___ PROVIDED DATA ___

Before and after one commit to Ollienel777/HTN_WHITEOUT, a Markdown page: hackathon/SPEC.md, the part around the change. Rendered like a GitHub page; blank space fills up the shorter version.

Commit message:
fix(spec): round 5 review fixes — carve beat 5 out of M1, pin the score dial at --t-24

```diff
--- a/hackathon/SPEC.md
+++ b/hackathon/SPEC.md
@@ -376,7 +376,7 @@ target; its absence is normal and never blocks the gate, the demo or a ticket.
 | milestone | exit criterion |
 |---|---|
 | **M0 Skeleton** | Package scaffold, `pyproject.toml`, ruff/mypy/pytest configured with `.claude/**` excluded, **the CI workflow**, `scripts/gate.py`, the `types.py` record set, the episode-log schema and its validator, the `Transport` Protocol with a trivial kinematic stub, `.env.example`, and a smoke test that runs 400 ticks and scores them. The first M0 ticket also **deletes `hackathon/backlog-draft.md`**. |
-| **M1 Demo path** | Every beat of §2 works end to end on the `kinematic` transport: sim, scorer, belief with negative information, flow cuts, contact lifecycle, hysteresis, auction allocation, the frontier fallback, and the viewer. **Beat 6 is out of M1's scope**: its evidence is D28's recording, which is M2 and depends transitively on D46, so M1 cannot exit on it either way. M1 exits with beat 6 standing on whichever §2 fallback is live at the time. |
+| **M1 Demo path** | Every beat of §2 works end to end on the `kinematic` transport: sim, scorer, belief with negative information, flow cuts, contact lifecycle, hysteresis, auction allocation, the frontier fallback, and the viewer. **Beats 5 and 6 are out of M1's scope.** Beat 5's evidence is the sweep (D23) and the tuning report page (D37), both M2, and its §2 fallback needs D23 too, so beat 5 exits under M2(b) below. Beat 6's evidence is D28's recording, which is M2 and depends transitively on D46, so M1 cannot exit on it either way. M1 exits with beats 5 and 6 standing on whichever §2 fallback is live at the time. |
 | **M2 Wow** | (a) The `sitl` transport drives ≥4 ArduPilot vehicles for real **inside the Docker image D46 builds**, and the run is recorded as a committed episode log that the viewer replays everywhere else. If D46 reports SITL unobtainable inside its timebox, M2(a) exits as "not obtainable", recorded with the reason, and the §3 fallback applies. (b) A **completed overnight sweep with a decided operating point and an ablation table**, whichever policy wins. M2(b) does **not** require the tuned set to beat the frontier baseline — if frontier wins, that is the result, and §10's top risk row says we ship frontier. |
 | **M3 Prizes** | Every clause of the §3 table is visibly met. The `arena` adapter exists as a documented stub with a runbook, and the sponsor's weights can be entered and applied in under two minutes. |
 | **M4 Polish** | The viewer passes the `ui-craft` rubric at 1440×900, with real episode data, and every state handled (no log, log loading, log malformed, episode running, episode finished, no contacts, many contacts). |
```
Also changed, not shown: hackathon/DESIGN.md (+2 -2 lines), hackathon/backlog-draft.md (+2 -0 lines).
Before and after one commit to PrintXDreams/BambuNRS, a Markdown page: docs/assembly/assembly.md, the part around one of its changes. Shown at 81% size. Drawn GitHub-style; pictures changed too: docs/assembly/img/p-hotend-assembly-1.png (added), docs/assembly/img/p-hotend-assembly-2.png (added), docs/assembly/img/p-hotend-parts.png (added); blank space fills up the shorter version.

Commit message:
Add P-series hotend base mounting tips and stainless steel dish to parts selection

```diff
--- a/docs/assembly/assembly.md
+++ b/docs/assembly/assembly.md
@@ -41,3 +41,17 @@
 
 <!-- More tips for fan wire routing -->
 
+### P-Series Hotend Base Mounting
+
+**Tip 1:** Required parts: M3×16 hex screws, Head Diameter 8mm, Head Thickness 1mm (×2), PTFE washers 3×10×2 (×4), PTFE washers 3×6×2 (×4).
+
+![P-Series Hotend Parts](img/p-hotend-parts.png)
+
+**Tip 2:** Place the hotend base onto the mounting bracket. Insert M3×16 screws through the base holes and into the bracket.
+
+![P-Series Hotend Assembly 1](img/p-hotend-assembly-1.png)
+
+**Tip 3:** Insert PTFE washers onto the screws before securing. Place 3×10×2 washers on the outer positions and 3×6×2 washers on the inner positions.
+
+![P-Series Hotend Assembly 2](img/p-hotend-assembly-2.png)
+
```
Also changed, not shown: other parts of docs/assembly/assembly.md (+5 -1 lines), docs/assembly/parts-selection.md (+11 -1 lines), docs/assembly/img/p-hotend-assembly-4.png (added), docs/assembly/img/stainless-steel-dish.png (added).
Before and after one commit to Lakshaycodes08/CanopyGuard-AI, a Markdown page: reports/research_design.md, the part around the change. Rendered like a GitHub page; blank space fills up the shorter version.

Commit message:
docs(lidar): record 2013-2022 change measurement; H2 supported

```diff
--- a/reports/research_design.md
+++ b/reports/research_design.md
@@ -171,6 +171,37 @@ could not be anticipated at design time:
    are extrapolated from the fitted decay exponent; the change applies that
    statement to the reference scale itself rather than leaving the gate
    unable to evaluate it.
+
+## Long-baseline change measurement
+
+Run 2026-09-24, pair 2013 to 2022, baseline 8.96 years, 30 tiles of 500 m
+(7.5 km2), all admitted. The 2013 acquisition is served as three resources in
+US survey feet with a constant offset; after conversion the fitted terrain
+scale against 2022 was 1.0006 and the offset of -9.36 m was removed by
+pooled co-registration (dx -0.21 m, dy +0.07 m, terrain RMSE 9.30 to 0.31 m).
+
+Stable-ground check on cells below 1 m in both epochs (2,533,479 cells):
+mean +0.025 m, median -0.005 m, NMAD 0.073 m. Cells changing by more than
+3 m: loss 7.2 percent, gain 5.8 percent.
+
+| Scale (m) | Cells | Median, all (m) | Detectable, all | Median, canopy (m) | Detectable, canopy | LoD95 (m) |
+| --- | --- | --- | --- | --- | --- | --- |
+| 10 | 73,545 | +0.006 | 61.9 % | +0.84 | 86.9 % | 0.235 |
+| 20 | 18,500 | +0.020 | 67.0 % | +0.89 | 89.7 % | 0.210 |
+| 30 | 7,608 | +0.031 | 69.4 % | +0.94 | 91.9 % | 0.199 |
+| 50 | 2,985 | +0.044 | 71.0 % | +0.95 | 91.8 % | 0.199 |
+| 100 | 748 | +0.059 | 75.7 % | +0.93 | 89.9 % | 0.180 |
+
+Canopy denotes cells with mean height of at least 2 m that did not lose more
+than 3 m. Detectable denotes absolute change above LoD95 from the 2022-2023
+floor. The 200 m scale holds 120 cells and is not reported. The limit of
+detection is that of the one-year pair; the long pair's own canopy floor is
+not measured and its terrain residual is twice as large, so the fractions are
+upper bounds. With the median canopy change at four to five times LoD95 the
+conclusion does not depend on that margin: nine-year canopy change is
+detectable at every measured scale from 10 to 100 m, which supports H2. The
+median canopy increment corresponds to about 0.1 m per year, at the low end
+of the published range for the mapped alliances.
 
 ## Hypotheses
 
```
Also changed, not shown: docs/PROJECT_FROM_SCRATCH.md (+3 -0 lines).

___

§ DESCRIPTION OF THE TASK
Retype every line above with nothing changed.

§ EXERCISE OUTPUT
Before and after one commit to Ollienel777/HTN_WHITEOUT, a Markdown page: hackathon/SPEC.md, the part around the change. Rendered like a GitHub page; blank space fills up the shorter version.

Commit message:
fix(spec): round 5 review fixes — carve beat 5 out of M1, pin the score dial at --t-24

```diff
--- a/hackathon/SPEC.md
+++ b/hackathon/SPEC.md
@@ -376,7 +376,7 @@ target; its absence is normal and never blocks the gate, the demo or a ticket.
 | milestone | exit criterion |
 |---|---|
 | **M0 Skeleton** | Package scaffold, `pyproject.toml`, ruff/mypy/pytest configured with `.claude/**` excluded, **the CI workflow**, `scripts/gate.py`, the `types.py` record set, the episode-log schema and its validator, the `Transport` Protocol with a trivial kinematic stub, `.env.example`, and a smoke test that runs 400 ticks and scores them. The first M0 ticket also **deletes `hackathon/backlog-draft.md`**. |
-| **M1 Demo path** | Every beat of §2 works end to end on the `kinematic` transport: sim, scorer, belief with negative information, flow cuts, contact lifecycle, hysteresis, auction allocation, the frontier fallback, and the viewer. **Beat 6 is out of M1's scope**: its evidence is D28's recording, which is M2 and depends transitively on D46, so M1 cannot exit on it either way. M1 exits with beat 6 standing on whichever §2 fallback is live at the time. |
+| **M1 Demo path** | Every beat of §2 works end to end on the `kinematic` transport: sim, scorer, belief with negative information, flow cuts, contact lifecycle, hysteresis, auction allocation, the frontier fallback, and the viewer. **Beats 5 and 6 are out of M1's scope.** Beat 5's evidence is the sweep (D23) and the tuning report page (D37), both M2, and its §2 fallback needs D23 too, so beat 5 exits under M2(b) below. Beat 6's evidence is D28's recording, which is M2 and depends transitively on D46, so M1 cannot exit on it either way. M1 exits with beats 5 and 6 standing on whichever §2 fallback is live at the time. |
 | **M2 Wow** | (a) The `sitl` transport drives ≥4 ArduPilot vehicles for real **inside the Docker image D46 builds**, and the run is recorded as a committed episode log that the viewer replays everywhere else. If D46 reports SITL unobtainable inside its timebox, M2(a) exits as "not obtainable", recorded with the reason, and the §3 fallback applies. (b) A **completed overnight sweep with a decided operating point and an ablation table**, whichever policy wins. M2(b) does **not** require the tuned set to beat the frontier baseline — if frontier wins, that is the result, and §10's top risk row says we ship frontier. |
 | **M3 Prizes** | Every clause of the §3 table is visibly met. The `arena` adapter exists as a documented stub with a runbook, and the sponsor's weights can be entered and applied in under two minutes. |
 | **M4 Polish** | The viewer passes the `ui-craft` rubric at 1440×900, with real episode data, and every state handled (no log, log loading, log malformed, episode running, episode finished, no contacts, many contacts). |
```
Also changed, not shown: hackathon/DESIGN.md (+2 -2 lines), hackathon/backlog-draft.md (+2 -0 lines).
Before and after one commit to PrintXDreams/BambuNRS, a Markdown page: docs/assembly/assembly.md, the part around one of its changes. Shown at 81% size. Drawn GitHub-style; pictures changed too: docs/assembly/img/p-hotend-assembly-1.png (added), docs/assembly/img/p-hotend-assembly-2.png (added), docs/assembly/img/p-hotend-parts.png (added); blank space fills up the shorter version.

Commit message:
Add P-series hotend base mounting tips and stainless steel dish to parts selection

```diff
--- a/docs/assembly/assembly.md
+++ b/docs/assembly/assembly.md
@@ -41,3 +41,17 @@
 
 <!-- More tips for fan wire routing -->
 
+### P-Series Hotend Base Mounting
+
+**Tip 1:** Required parts: M3×16 hex screws, Head Diameter 8mm, Head Thickness 1mm (×2), PTFE washers 3×10×2 (×4), PTFE washers 3×6×2 (×4).
+
+![P-Series Hotend Parts](img/p-hotend-parts.png)
+
+**Tip 2:** Place the hotend base onto the mounting bracket. Insert M3×16 screws through the base holes and into the bracket.
+
+![P-Series Hotend Assembly 1](img/p-hotend-assembly-1.png)
+
+**Tip 3:** Insert PTFE washers onto the screws before securing. Place 3×10×2 washers on the outer positions and 3×6×2 washers on the inner positions.
+
+![P-Series Hotend Assembly 2](img/p-hotend-assembly-2.png)
+
```
Also changed, not shown: other parts of docs/assembly/assembly.md (+5 -1 lines), docs/assembly/parts-selection.md (+11 -1 lines), docs/assembly/img/p-hotend-assembly-4.png (added), docs/assembly/img/stainless-steel-dish.png (added).
Before and after one commit to Lakshaycodes08/CanopyGuard-AI, a Markdown page: reports/research_design.md, the part around the change. Rendered like a GitHub page; blank space fills up the shorter version.

Commit message:
docs(lidar): record 2013-2022 change measurement; H2 supported

```diff
--- a/reports/research_design.md
+++ b/reports/research_design.md
@@ -171,6 +171,37 @@ could not be anticipated at design time:
    are extrapolated from the fitted decay exponent; the change applies that
    statement to the reference scale itself rather than leaving the gate
    unable to evaluate it.
+
+## Long-baseline change measurement
+
+Run 2026-09-24, pair 2013 to 2022, baseline 8.96 years, 30 tiles of 500 m
+(7.5 km2), all admitted. The 2013 acquisition is served as three resources in
+US survey feet with a constant offset; after conversion the fitted terrain
+scale against 2022 was 1.0006 and the offset of -9.36 m was removed by
+pooled co-registration (dx -0.21 m, dy +0.07 m, terrain RMSE 9.30 to 0.31 m).
+
+Stable-ground check on cells below 1 m in both epochs (2,533,479 cells):
+mean +0.025 m, median -0.005 m, NMAD 0.073 m. Cells changing by more than
+3 m: loss 7.2 percent, gain 5.8 percent.
+
+| Scale (m) | Cells | Median, all (m) | Detectable, all | Median, canopy (m) | Detectable, canopy | LoD95 (m) |
+| --- | --- | --- | --- | --- | --- | --- |
+| 10 | 73,545 | +0.006 | 61.9 % | +0.84 | 86.9 % | 0.235 |
+| 20 | 18,500 | +0.020 | 67.0 % | +0.89 | 89.7 % | 0.210 |
+| 30 | 7,608 | +0.031 | 69.4 % | +0.94 | 91.9 % | 0.199 |
+| 50 | 2,985 | +0.044 | 71.0 % | +0.95 | 91.8 % | 0.199 |
+| 100 | 748 | +0.059 | 75.7 % | +0.93 | 89.9 % | 0.180 |
+
+Canopy denotes cells with mean height of at least 2 m that did not lose more
+than 3 m. Detectable denotes absolute change above LoD95 from the 2022-2023
+floor. The 200 m scale holds 120 cells and is not reported. The limit of
+detection is that of the one-year pair; the long pair's own canopy floor is
+not measured and its terrain residual is twice as large, so the fractions are
+upper bounds. With the median canopy change at four to five times LoD95 the
+conclusion does not depend on that margin: nine-year canopy change is
+detectable at every measured scale from 10 to 100 m, which supports H2. The
+median canopy increment corresponds to about 0.1 m per year, at the low end
+of the published range for the mapped alliances.
 
 ## Hypotheses
 
```
Also changed, not shown: docs/PROJECT_FROM_SCRATCH.md (+3 -0 lines).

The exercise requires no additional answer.